__Your goal__
Using the records below, give the number of lines where the word "React" appears, with no further output.

__Input__
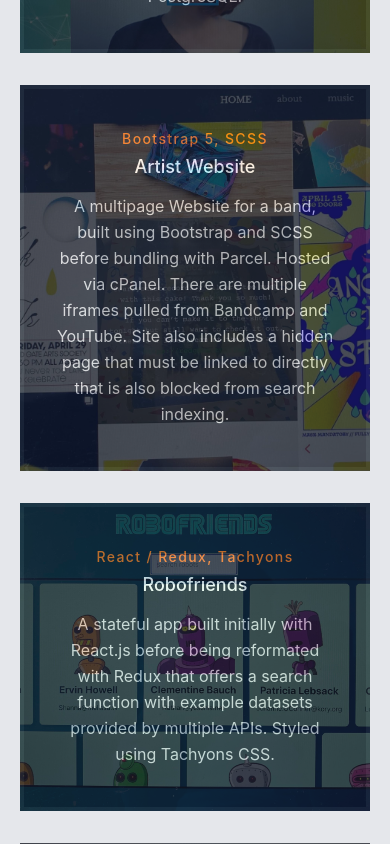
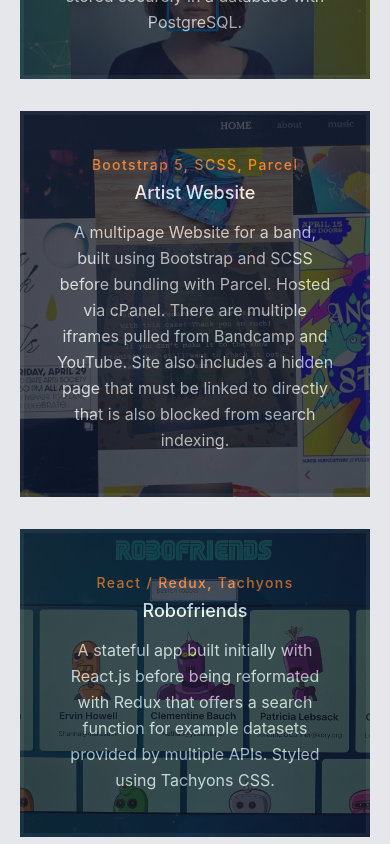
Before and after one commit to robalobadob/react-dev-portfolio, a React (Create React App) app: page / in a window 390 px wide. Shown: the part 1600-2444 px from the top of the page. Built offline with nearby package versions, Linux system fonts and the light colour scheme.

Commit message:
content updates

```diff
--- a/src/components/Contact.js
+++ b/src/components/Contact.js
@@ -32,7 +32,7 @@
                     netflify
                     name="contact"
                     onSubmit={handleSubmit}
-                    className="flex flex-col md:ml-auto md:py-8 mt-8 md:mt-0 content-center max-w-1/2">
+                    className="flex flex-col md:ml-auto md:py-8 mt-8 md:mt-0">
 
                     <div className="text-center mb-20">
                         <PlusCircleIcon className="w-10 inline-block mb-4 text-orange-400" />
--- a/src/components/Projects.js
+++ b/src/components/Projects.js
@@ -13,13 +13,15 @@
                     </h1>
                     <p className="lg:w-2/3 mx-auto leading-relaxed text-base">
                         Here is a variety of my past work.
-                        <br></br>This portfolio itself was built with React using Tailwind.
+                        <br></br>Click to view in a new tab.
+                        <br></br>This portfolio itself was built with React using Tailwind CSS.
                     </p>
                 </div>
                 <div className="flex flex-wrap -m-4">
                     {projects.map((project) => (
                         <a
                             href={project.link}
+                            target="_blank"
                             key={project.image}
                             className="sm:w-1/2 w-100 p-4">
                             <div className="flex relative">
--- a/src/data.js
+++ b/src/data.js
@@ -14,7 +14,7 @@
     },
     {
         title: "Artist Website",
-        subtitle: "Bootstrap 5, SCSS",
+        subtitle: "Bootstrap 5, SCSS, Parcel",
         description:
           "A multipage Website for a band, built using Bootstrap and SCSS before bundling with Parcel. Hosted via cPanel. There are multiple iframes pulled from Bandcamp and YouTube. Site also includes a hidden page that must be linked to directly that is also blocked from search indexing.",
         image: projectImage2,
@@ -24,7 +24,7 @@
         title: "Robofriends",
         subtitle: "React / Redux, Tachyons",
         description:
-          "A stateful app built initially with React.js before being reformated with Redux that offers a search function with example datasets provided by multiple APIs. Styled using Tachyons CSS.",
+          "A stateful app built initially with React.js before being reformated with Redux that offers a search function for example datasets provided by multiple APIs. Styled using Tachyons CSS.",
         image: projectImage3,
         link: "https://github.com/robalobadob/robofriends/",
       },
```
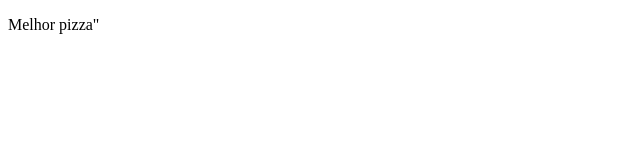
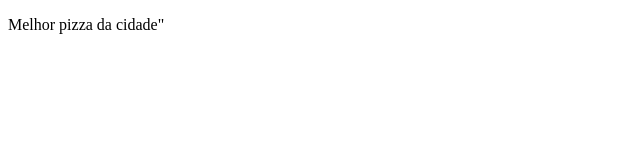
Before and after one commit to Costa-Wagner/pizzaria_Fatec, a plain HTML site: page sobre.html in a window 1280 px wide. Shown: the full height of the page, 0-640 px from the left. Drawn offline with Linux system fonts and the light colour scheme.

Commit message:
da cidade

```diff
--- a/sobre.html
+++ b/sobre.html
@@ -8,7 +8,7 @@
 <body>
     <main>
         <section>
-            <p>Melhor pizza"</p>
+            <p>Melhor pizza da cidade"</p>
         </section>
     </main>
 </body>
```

__Your response__
6